Records from a data source:

= Beginning of Section =

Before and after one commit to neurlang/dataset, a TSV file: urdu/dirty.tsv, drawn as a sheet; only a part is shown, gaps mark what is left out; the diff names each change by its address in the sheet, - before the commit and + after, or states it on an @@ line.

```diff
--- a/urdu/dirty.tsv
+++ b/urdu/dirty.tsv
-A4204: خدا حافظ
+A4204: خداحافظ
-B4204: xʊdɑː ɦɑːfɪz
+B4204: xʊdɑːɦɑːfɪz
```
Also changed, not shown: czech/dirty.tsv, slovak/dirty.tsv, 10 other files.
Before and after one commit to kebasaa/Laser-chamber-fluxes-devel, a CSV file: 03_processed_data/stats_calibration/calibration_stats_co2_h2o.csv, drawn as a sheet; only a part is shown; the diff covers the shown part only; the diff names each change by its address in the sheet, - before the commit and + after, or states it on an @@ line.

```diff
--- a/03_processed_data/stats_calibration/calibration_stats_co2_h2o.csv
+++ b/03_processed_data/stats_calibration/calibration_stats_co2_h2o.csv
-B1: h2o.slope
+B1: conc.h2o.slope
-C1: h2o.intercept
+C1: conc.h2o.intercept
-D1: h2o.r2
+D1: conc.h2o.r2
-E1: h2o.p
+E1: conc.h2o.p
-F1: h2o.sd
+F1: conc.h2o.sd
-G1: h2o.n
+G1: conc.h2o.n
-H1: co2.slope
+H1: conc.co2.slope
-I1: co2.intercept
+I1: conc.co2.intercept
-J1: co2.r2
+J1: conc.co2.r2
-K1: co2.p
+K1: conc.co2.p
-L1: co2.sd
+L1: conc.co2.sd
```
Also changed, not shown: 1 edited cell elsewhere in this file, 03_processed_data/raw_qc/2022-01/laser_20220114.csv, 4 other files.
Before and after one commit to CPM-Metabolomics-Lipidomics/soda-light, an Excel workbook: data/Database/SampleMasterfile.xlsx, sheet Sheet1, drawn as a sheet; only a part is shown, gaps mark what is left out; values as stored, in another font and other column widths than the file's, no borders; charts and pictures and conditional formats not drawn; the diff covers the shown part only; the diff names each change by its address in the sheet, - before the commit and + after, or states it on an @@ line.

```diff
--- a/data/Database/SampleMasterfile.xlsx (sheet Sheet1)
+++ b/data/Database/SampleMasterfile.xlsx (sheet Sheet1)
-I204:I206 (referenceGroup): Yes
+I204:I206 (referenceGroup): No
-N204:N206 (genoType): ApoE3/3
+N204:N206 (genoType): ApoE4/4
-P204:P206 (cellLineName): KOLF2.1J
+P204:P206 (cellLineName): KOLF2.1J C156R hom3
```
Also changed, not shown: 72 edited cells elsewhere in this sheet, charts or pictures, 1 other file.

= End of Section =

Beginning with the first line of the entries, repeat each line exactly until you have reproduced the one containing "Also changed, not shown: czech/dirty.tsv, slovak/dirty.tsv, 10", and add nothing further.

Before and after one commit to neurlang/dataset, a TSV file: urdu/dirty.tsv, drawn as a sheet; only a part is shown, gaps mark what is left out; the diff names each change by its address in the sheet, - before the commit and + after, or states it on an @@ line.

```diff
--- a/urdu/dirty.tsv
+++ b/urdu/dirty.tsv
-A4204: خدا حافظ
+A4204: خداحافظ
-B4204: xʊdɑː ɦɑːfɪz
+B4204: xʊdɑːɦɑːfɪz
```
Also changed, not shown: czech/dirty.tsv, slovak/dirty.tsv, 10 other files.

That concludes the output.